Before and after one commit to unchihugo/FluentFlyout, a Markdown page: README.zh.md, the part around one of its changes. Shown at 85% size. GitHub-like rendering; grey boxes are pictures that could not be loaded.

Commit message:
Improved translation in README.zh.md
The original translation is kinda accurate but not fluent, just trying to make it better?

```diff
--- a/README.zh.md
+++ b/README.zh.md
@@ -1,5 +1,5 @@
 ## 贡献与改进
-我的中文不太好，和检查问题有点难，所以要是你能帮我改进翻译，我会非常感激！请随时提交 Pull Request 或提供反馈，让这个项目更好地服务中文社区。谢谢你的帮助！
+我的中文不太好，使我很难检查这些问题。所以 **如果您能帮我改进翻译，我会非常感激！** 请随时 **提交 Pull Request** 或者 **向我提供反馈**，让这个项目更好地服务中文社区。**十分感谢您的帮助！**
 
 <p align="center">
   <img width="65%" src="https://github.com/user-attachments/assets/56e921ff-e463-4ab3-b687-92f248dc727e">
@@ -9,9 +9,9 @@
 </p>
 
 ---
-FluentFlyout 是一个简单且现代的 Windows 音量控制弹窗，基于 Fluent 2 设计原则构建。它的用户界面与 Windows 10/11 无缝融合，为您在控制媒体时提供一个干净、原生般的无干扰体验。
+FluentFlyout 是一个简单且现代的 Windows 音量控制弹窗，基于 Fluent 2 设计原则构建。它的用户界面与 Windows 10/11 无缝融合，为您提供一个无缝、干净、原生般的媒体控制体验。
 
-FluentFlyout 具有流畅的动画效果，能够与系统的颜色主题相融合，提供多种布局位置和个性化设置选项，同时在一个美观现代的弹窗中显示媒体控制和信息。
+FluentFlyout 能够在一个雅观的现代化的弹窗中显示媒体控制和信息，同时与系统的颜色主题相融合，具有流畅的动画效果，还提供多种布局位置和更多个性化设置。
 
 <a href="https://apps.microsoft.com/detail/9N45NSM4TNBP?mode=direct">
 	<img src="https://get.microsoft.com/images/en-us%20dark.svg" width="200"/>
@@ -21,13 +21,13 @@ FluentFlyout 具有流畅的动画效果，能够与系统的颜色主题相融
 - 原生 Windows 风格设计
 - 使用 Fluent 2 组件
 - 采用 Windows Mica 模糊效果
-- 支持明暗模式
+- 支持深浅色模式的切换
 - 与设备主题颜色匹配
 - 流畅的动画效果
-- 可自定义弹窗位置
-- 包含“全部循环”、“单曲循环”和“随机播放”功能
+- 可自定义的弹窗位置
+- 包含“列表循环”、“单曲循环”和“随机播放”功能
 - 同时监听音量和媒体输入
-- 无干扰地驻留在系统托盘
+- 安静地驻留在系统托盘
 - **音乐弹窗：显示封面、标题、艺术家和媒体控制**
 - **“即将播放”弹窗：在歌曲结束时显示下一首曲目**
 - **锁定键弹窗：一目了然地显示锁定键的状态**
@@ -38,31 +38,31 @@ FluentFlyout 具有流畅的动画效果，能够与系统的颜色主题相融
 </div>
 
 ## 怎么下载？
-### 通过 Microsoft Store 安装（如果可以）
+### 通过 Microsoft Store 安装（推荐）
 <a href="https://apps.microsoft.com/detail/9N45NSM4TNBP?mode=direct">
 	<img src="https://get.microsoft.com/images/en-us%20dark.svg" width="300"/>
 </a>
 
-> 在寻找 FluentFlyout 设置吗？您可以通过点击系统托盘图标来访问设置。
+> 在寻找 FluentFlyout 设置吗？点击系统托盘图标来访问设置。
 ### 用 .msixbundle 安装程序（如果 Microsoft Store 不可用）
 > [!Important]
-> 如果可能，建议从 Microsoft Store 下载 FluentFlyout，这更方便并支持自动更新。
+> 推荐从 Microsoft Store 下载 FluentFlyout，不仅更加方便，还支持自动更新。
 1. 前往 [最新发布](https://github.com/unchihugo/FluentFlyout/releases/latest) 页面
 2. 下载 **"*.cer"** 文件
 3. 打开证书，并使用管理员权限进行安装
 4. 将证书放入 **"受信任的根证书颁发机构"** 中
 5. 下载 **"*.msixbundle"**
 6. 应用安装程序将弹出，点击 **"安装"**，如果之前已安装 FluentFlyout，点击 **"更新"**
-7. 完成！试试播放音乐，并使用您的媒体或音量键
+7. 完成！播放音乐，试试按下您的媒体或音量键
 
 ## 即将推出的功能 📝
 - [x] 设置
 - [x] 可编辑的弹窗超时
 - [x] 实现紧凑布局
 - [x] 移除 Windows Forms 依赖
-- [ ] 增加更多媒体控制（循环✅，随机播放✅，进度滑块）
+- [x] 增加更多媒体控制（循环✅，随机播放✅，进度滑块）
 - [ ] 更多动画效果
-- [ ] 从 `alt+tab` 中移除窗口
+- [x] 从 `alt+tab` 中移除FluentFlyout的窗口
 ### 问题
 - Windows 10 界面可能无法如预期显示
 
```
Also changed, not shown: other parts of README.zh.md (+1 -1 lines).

#### Problem details:
Each line of the data that includes "https" should be copied.

#### Problem solution:
   <img width="65%" src="https://github.com/user-attachments/assets/56e921ff-e463-4ab3-b687-92f248dc727e">
 <a href="https://apps.microsoft.com/detail/9N45NSM4TNBP?mode=direct">
 	<img src="https://get.microsoft.com/images/en-us%20dark.svg" width="200"/>
 <a href="https://apps.microsoft.com/detail/9N45NSM4TNBP?mode=direct">
 	<img src="https://get.microsoft.com/images/en-us%20dark.svg" width="300"/>
 1. 前往 [最新发布](https://github.com/unchihugo/FluentFlyout/releases/latest) 页面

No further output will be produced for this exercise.